Exercise prompt
Below are lines of data; restate word for word those running from the line containing "0; overflow: auto;" to the line containing "of firing it", inclusive, and no others.

(Beginning of Given records)

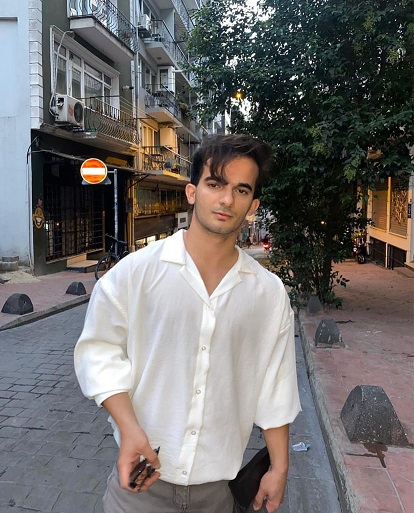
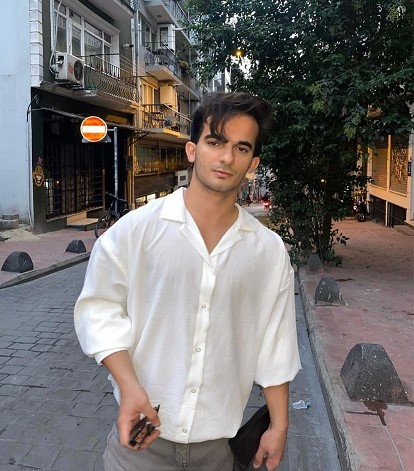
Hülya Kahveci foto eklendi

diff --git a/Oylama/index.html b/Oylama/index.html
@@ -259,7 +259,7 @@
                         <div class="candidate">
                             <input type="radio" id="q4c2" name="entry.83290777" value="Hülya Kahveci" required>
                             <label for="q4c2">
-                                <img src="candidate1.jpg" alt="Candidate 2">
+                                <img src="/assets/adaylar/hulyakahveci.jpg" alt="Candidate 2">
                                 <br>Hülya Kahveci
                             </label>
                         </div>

(End of Given records)
(Beginning of Given records)

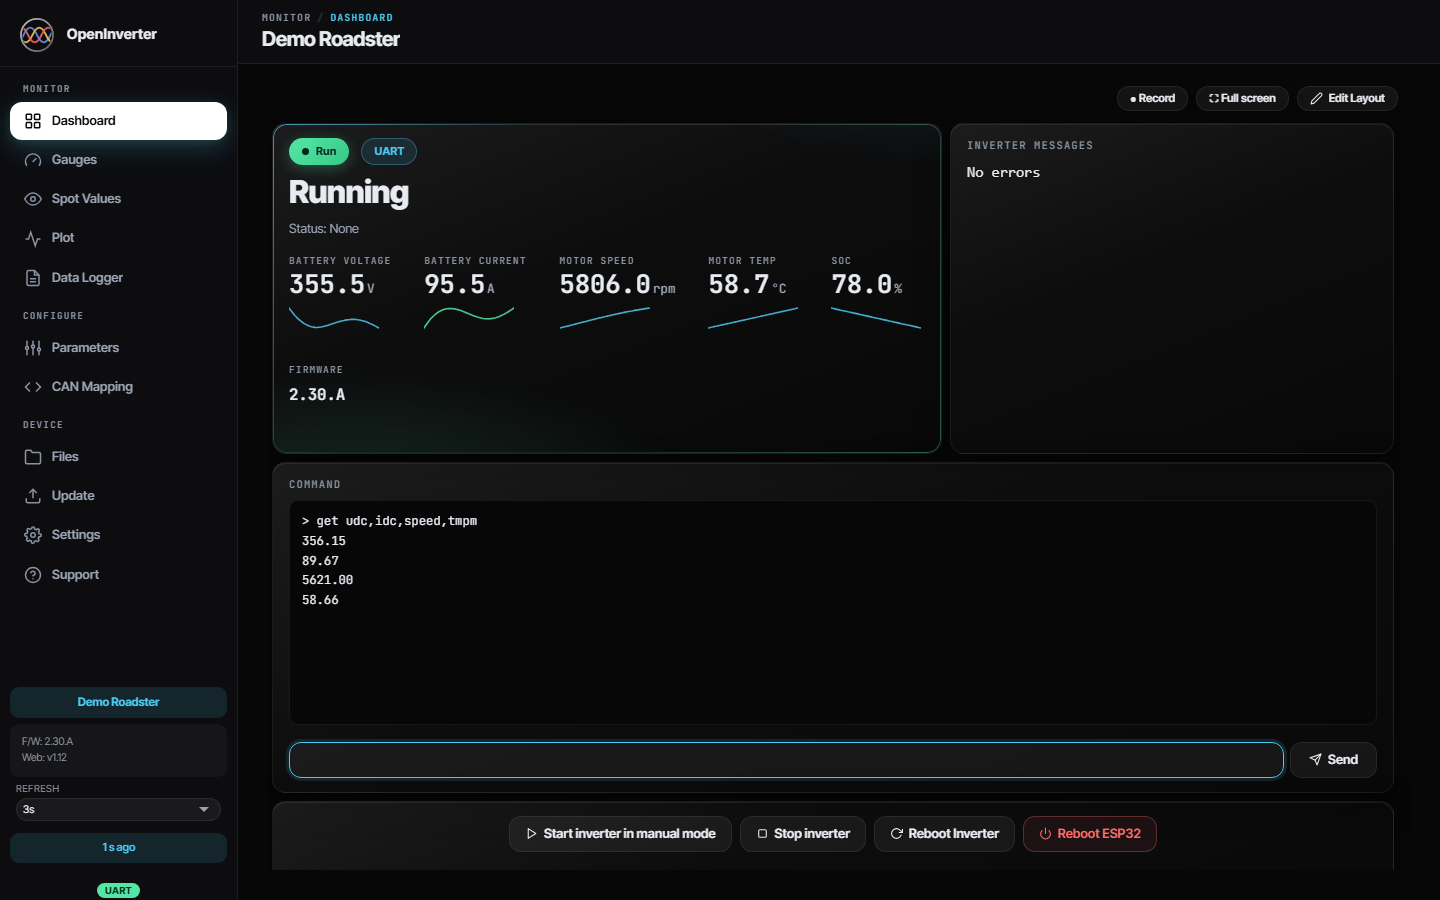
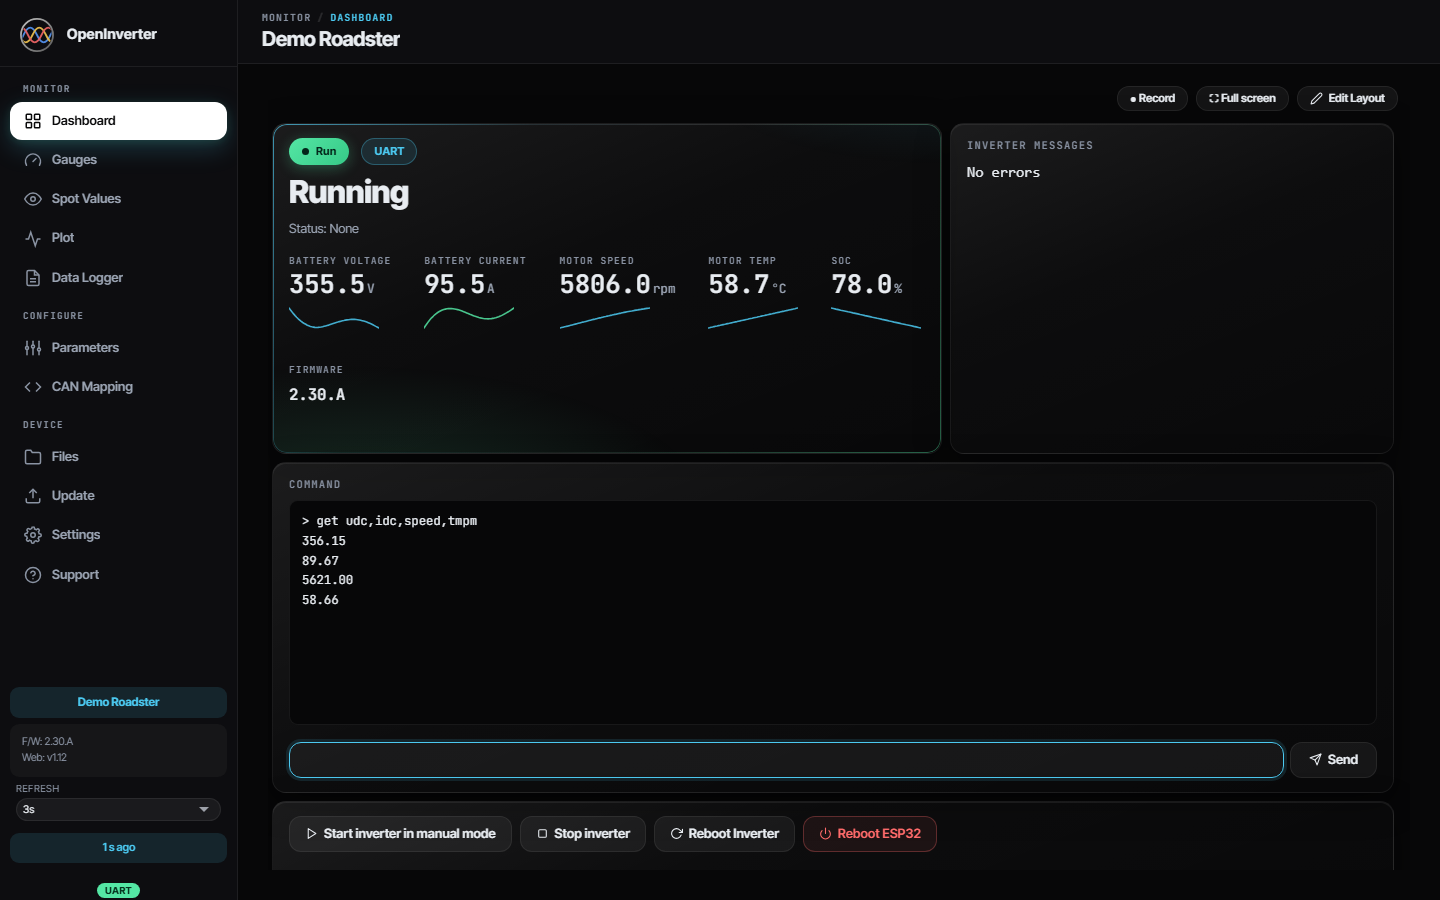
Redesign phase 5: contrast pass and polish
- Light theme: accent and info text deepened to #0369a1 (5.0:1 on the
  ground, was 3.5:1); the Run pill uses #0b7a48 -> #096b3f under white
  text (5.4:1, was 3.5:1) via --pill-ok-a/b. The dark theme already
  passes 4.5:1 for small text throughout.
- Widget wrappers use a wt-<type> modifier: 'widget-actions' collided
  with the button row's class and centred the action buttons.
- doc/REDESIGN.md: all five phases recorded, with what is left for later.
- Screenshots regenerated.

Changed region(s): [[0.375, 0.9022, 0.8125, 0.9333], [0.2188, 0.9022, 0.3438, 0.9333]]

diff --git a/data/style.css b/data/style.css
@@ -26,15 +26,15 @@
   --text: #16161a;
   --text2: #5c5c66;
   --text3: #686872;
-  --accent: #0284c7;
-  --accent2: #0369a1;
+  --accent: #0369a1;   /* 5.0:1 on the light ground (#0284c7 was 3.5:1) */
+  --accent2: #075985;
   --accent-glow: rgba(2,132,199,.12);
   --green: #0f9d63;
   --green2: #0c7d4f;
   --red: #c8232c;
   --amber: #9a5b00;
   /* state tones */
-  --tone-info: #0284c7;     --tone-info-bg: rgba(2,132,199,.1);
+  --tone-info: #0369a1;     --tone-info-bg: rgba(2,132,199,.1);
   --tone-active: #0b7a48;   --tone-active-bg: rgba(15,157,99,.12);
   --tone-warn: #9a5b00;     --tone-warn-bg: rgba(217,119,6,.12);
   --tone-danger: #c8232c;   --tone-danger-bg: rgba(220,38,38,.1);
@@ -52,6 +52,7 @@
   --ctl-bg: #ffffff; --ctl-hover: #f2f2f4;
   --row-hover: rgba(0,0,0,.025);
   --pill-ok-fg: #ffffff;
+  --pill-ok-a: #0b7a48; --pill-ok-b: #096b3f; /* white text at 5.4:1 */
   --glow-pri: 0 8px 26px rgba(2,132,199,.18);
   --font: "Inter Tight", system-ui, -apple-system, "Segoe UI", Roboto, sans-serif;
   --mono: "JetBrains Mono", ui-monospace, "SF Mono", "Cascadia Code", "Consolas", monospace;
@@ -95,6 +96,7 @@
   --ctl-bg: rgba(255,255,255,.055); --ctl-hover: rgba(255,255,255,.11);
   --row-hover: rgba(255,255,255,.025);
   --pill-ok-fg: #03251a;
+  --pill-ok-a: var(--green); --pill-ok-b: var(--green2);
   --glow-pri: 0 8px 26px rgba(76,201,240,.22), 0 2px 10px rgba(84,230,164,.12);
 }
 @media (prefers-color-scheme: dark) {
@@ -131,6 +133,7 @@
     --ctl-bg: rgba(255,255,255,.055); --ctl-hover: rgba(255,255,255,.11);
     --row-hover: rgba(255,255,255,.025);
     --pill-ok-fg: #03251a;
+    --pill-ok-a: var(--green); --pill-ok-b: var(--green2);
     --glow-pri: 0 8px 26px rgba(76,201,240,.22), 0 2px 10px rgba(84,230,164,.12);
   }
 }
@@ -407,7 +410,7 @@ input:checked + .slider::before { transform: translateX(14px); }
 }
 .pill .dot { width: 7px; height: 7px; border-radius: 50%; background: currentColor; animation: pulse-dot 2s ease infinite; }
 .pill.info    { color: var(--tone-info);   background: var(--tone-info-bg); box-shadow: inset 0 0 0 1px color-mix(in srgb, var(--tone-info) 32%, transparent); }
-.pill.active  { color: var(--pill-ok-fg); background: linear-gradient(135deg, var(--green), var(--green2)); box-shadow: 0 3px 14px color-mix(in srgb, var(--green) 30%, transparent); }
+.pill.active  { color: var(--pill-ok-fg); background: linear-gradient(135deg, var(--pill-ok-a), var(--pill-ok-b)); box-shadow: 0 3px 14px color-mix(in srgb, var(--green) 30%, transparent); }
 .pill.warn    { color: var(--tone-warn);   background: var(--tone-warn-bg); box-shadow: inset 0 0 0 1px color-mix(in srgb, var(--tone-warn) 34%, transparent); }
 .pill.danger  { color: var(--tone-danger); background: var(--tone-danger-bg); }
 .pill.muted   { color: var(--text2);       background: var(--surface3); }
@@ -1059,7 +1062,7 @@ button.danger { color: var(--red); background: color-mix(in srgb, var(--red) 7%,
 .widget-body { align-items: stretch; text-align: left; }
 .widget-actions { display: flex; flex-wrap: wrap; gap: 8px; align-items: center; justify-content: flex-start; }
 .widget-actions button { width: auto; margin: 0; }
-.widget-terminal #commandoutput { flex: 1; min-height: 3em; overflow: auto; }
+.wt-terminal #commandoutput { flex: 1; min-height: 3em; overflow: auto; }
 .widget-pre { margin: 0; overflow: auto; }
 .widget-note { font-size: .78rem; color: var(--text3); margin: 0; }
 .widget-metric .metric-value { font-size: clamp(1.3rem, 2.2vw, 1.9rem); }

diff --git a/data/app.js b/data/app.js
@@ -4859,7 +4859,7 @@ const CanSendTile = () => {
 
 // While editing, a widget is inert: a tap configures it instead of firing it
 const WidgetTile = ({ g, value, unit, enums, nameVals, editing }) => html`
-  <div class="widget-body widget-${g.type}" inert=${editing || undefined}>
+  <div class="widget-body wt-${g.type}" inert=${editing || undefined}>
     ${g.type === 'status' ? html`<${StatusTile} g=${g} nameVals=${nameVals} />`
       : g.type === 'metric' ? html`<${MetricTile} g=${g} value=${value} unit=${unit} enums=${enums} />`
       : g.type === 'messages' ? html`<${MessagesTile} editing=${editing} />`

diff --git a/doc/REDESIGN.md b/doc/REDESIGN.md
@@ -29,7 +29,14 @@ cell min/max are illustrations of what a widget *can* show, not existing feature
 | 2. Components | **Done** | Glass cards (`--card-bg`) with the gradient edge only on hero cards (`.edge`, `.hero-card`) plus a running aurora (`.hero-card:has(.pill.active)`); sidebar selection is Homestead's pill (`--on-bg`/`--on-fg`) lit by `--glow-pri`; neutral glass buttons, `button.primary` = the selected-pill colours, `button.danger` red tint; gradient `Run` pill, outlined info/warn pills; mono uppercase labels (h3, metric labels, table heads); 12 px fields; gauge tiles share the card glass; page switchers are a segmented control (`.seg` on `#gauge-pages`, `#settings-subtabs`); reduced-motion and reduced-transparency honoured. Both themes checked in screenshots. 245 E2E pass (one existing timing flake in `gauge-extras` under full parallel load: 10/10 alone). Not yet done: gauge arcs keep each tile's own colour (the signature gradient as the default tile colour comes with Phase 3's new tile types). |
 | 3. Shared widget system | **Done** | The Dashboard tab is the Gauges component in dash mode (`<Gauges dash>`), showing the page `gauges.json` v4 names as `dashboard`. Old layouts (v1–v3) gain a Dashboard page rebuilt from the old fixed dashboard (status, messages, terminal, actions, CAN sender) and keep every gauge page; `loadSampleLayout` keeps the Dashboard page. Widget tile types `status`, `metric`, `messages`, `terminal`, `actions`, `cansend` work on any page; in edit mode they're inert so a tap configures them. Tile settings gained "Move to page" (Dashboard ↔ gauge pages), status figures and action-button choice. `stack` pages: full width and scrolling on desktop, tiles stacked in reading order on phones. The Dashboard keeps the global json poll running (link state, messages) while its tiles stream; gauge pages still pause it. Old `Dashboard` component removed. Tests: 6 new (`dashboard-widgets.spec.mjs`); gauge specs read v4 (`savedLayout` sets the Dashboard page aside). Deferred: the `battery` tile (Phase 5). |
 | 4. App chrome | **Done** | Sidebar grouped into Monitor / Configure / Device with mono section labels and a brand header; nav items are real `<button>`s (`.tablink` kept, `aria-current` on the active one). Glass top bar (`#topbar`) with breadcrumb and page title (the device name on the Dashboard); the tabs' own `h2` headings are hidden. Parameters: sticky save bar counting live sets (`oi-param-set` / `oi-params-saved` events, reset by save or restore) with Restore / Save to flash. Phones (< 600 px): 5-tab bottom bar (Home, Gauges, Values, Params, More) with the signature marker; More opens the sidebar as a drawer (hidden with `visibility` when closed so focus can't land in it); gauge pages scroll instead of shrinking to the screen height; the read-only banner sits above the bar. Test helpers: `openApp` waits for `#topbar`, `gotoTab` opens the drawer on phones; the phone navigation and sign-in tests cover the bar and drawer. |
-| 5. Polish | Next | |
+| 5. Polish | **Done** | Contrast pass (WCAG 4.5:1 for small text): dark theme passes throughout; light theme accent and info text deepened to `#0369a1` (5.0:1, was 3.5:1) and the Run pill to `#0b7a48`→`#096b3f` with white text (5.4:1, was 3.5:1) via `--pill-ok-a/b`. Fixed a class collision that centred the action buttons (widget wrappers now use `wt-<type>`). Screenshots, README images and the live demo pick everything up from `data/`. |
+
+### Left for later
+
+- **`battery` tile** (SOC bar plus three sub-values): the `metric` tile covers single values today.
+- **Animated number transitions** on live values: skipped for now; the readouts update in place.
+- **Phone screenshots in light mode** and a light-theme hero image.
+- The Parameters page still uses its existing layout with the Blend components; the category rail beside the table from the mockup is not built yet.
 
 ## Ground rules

(End of Given records)

Task output
 .widget-pre { margin: 0; overflow: auto; }
 .widget-note { font-size: .78rem; color: var(--text3); margin: 0; }
 .widget-metric .metric-value { font-size: clamp(1.3rem, 2.2vw, 1.9rem); }

diff --git a/data/app.js b/data/app.js
@@ -4859,7 +4859,7 @@ const CanSendTile = () => {
 
 // While editing, a widget is inert: a tap configures it instead of firing it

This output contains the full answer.